We Are Not Alone: The Universal Dangers Of Social Isolation
In recent years scientists have started looking more closely at telomeres, the parts of chromosomes that carry genetic information. Often referred to as indicators of aging and lifespan, telomeres are like protective caps, ensuring that the ends of our chromosomes do not wear out too quickly. Several studies have found that telomere length (i.e., their thickness) serves as a predictor of age-related diseases in humans and longevity in some species. Here, short telomeres correspond to high numbers of diseases and short lifespans, respectively.
Healthcare professionals advise us to treat stressful situations with care, warning us of stress-induced health hazards. Some people even seek out lifestyle coaches to help them manage stress. In this study, researchers tested whether telomere length decreases with age and if chronic stress in the form of social isolation plays a role in accelerating telomere wear. Other studies have already shown that social isolation can have long-lasting effects on highly social and intelligent animals such as parrots; this study explored whether there is an association between telomere deterioration and shorter lifespans among African Grey parrots (Psittacus erithacus erithacus).
First, the researchers established that telomere length does indeed decrease with age in African Grey parrots. Notably, the authors found that “single-housed birds had shorter telomeres compared to the group of pair-housed individuals.” Thus, they concluded that social isolation does lead to shorter telomere lengths. The researchers also note that “[relative telomere lengths] of single-housed birds at nine years of age were comparable to pair-housed birds 23 years older than themselves.” In other words, single housed parrots endure stress in the form of social isolation and therefore “age faster.”
This study demonstrates that some non-human animals are affected by social isolation on a chromosomal level.

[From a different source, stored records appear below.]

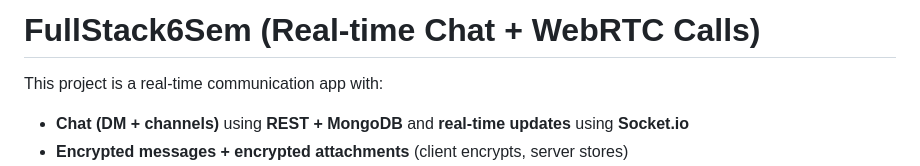
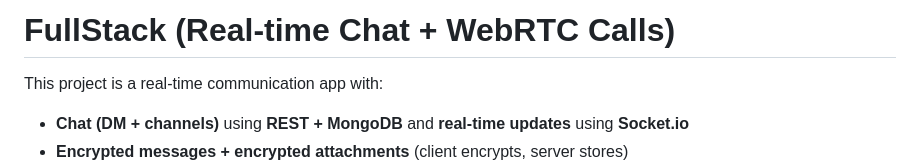
Before and after one commit to akashchaudhary18/Raven, a Markdown page: README.md, the part around the change. Drawn GitHub-style.

```diff
--- a/README.md
+++ b/README.md
@@ -1,4 +1,4 @@
-# FullStack6Sem (Real-time Chat + WebRTC Calls)
+# FullStack (Real-time Chat + WebRTC Calls)
 
 This project is a real-time communication app with:
 - **Chat (DM + channels)** using **REST + MongoDB** and **real-time updates** using **Socket.io**
```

Animal advocates can use this information to support species-appropriate housing for highly social captive animals or the removal of certain species from captive environments altogether.